“They’re all under the command of Prime Minister [Haider al]-Abadi. They’ve made a positive start, but we expect it to be a tough fight. And as always, the coalition will be there to support,” Jones told Pentagon reporters.

Estimated at some 20,000 fighters, the PMF was formally enshrined in a law signed late last year as part of the Iraqi security forces under the command of Abadi. It includes brigades of Iranian-backed Hezbollah and embedded operatives of the Quds force, the elite unit of Tehran’s Islamic Revolutionary Guards Corps.

At a meeting with Abadi in Tehran last June, Iranian Supreme Leader Ayatollah Ali Khamenei hailed the PMF as an “important and blessed phenomenon.” Conversely, Israeli leaders have assailed the force as a manifestation of Iran’s strategy to establish a land corridor that extends from the Arabian Gulf through Iraq and Syria and then onto Lebanon’s coast along the Mediterranean Sea.

In his Pentagon briefing, Jones noted that throughout the battle for Mosul, the PMF operated far west of the city under orders from Abadi.

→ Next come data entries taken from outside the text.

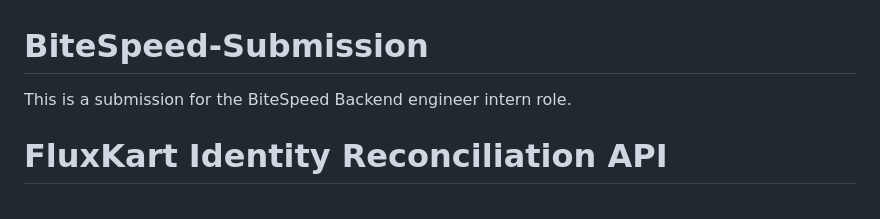
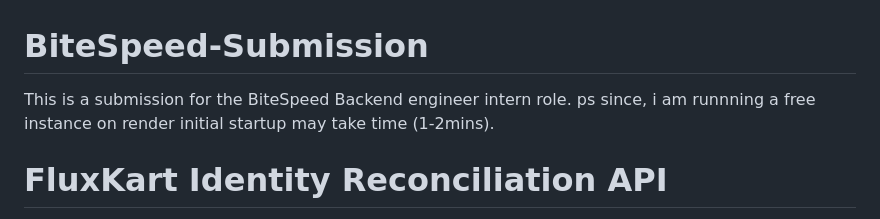
Before and after one commit to Kaustubh2k5/BiteSpeed-Submission, a Markdown page: README.md, the part around the change. Rendered like a GitHub page.

Commit message:
Update README with startup time information
Added note about initial startup time for free instance.

```diff
--- a/README.md
+++ b/README.md
@@ -1,5 +1,5 @@
 # BiteSpeed-Submission
-This is a submission for the BiteSpeed Backend engineer intern role.
+This is a submission for the BiteSpeed Backend engineer intern role. ps since, i am runnning a free instance on render initial startup may take time (1-2mins).
 # FluxKart Identity Reconciliation API
 
 A backend service that performs **customer identity reconciliation**.
```
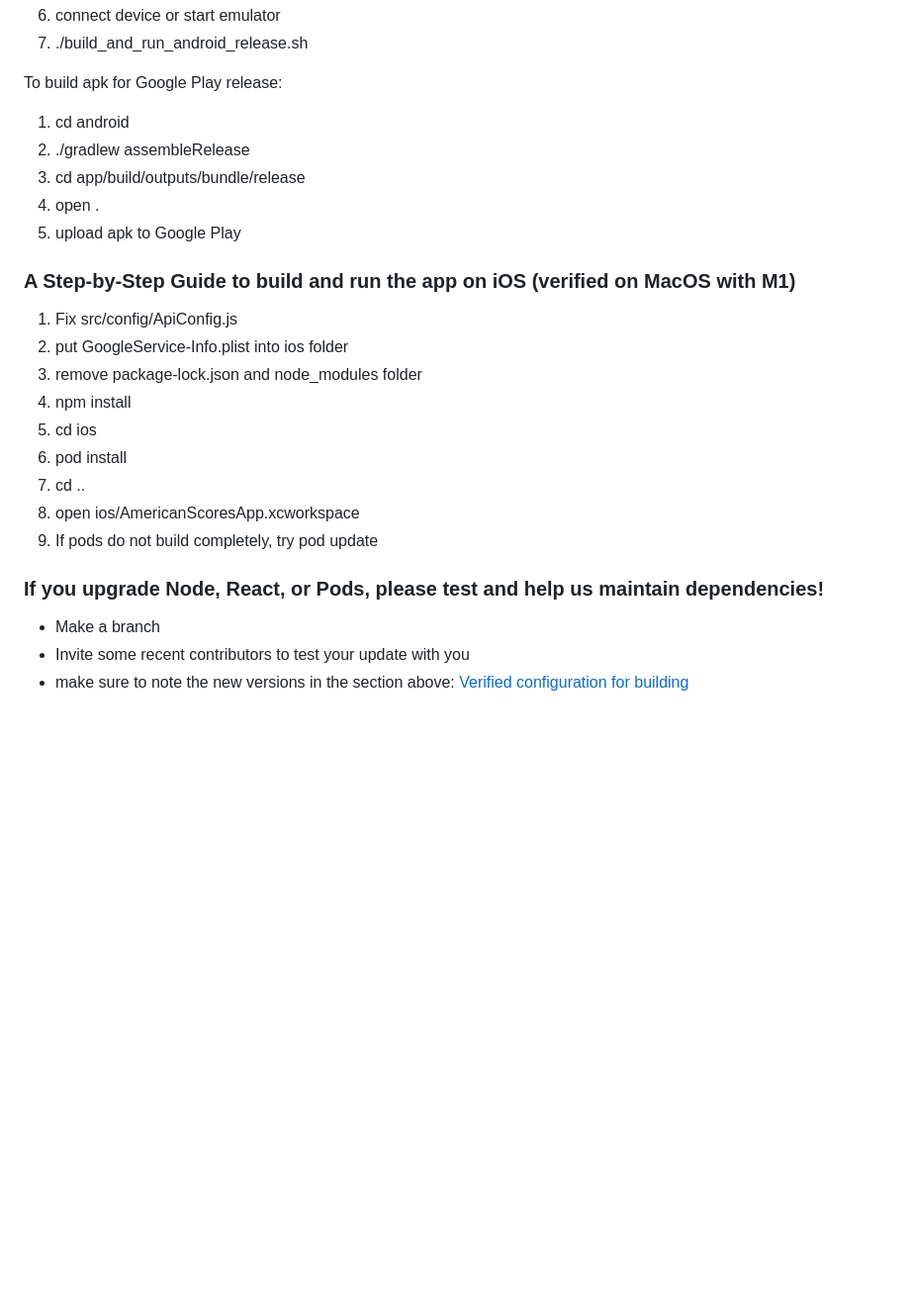
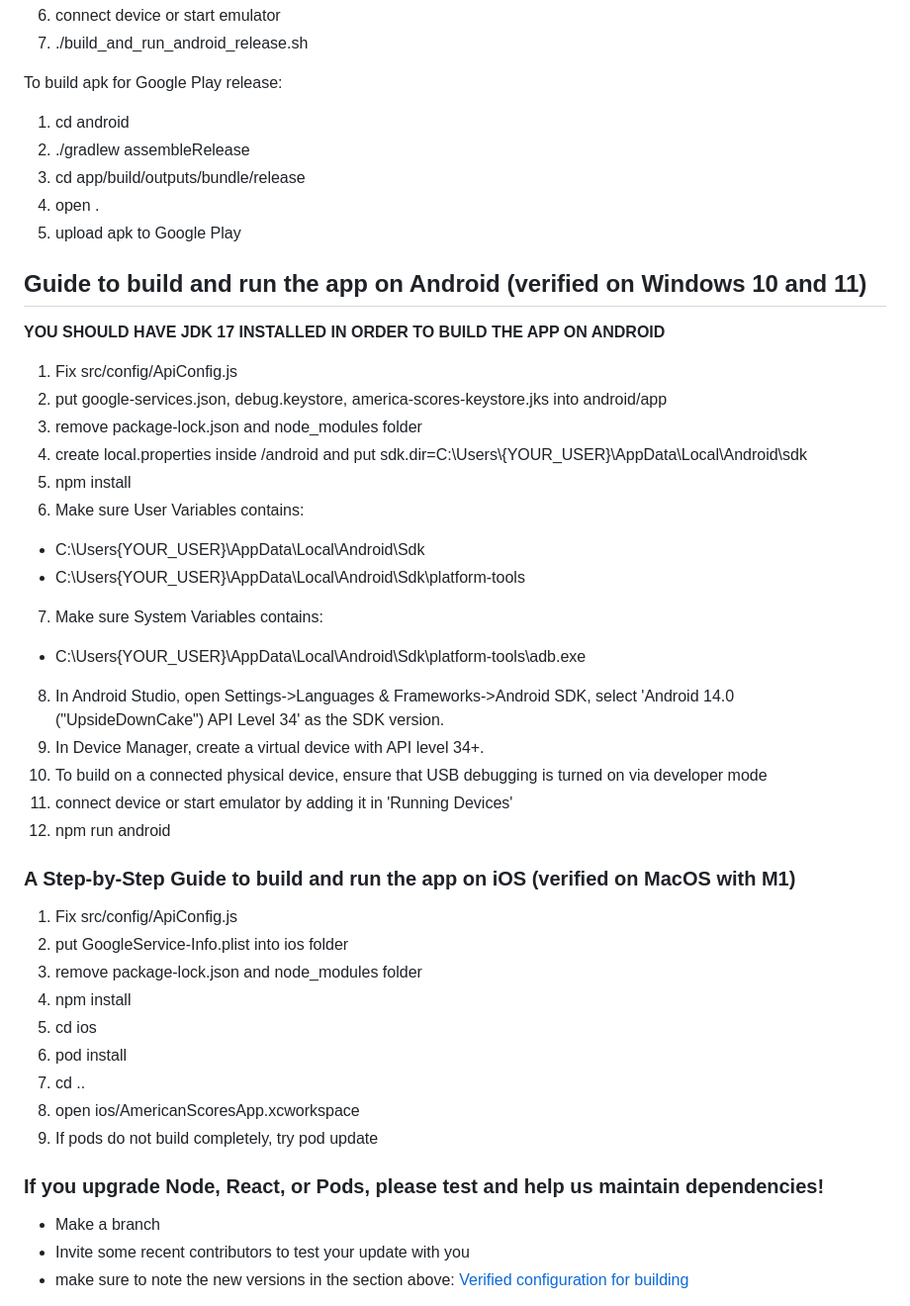
Before and after one commit to AmericaSCORESBayArea/AmericaScores-CoachApp, a Markdown page: README.md, the part around one of its changes. Shown at 99% size. Rendered like a GitHub page; blank space fills up the shorter version.

Commit message:
update android setup in README (windows)

```diff
--- a/README.md
+++ b/README.md
@@ -53,14 +55,39 @@ verify everything is ok with echo $ANDROID_HOME. Make sure it outputs something
 7. ./build_and_run_android_release.sh
 
 To build apk for Google Play release:
+
 1. cd android
 2. ./gradlew assembleRelease
 3. cd app/build/outputs/bundle/release
 4. open .
 5. upload apk to Google Play
 
+## Guide to build and run the app on Android (verified on Windows 10 and 11)
+
+**YOU SHOULD HAVE JDK 17 INSTALLED IN ORDER TO BUILD THE APP ON ANDROID**
+
+1. Fix src/config/ApiConfig.js
+2. put google-services.json, debug.keystore, america-scores-keystore.jks into android/app
+3. remove package-lock.json and node_modules folder
+4. create local.properties inside /android and put sdk.dir=C:\\Users\\{YOUR_USER}\\AppData\\Local\\Android\\sdk
+5. npm install
+6. Make sure User Variables contains:
+
+- C:\Users\{YOUR_USER}\AppData\Local\Android\Sdk
+- C:\Users\{YOUR_USER}\AppData\Local\Android\Sdk\platform-tools
+
+7. Make sure System Variables contains:
+
+- C:\Users\{YOUR_USER}\AppData\Local\Android\Sdk\platform-tools\adb.exe
+
+8. In Android Studio, open Settings->Languages & Frameworks->Android SDK, select 'Android 14.0 ("UpsideDownCake") API Level 34' as the SDK version.
+9. In Device Manager, create a virtual device with API level 34+.
+10. To build on a connected physical device, ensure that USB debugging is turned on via developer mode
+11. connect device or start emulator by adding it in 'Running Devices'
+12. npm run android
 
 ### A Step-by-Step Guide to build and run the app on iOS (verified on MacOS with M1)
+
 1. Fix src/config/ApiConfig.js
 2. put GoogleService-Info.plist into ios folder
 3. remove package-lock.json and node_modules folder
@@ -72,6 +99,7 @@ To build apk for Google Play release:
 9. If pods do not build completely, try pod update
 
 ### If you upgrade Node, React, or Pods, please test and help us maintain dependencies!
+
 - Make a branch
 - Invite some recent contributors to test your update with you
 - make sure to note the new versions in the section above: [Verified configuration for building](https://github.com/AmericaSCORESBayArea/AmericaScores-CoachApp/tree/master#verified-configuration-for-building)
```
Also changed, not shown: other parts of README.md (+22 -16 lines).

Today, he said, PMF fighters remain on the outskirts of Mosul, although he conceded that “elements may have slipped into the city … but you won’t find areas of the city held by the PMF.”

As for the battle for Tal Afar, which had been held by the PMF prior to the coalition-supported offensive, Jones insisted that U.S.-led support is indirect, yet inevitable due to what he called the congested battle space. “The Iraqi government made the decision that the PMF is to be integrated with elements of the Iraqi security forces. … So any support that we might provide to the PMF will be incidental to the fact that we are directly supporting the Iraqi Army, the counterterrorism force, the police and the like,” he said.

When asked about what specific types of support may indirectly benefit the PMF, Jones replied: “By ‘support’ I mean if you conduct an airstrike or a ground artillery fires in support of the federal police, and the PMF are operating on that same axis, they are going to get incremental support from it. Because without it, the Iraqi police can’t advance, nor can the PMF. … It’s always impossible to make a complete distinction in a congested battle space.”

The coalition commander noted that the Iraqi prime minister has used both the words “disciplined” and “nondisciplined” to describe the PMF, and warned against painting the entire PMF with a negative, Iranian-linked brush.

“There’s a risk in using a kind of blanket description of the PMF which creates a negative connotation. The PMF are now part of the Iraqi security forces. And forces which are moderate in their intent and forces that comply with the orders of Prime Minister Abadi rather than somebody else’s instructions are potentially a positive influence,” Jones said.

“We are here as a military coalition to support our partner forces in defeating [ISIS]. Not to do anything else,” he added. ”There are other forces and influences at play, but that is not part of the operation and not what our mission is about.”

Behnam Ben Taleblu, a senior Iran analyst for the Washington-based Foundation for Defense of Democracies, said incorporating the PMF into Iraq’s institutions of state security may ultimately threaten Iraqi sovereignty once ISIS is defeated militarily. “Iraqi sovereignty, I’m afraid, is like Swiss cheese, with a lot of the holes filled by Iranian influence.”

He insisted that U.S. policy and policy of other major coalition partners should be based on the political future of Iraq, after ISIS is defeated militarily. “We all should be wary of history repeating itself, where we win the battle militarily, yet lose it politically by allowing Iran to step in and fill the vacuum.”

When asked if the U.S.-backed coalition would be working directly with the PMF on so-called stabilization operations after the fighting is over, Jones deferred to political leaders in world capitals. “Do we have any freedoms at the moment to conduct that type of coordination? Absolutely not. And as a military man, I’d frankly be surprised if we received those sorts of instruction.”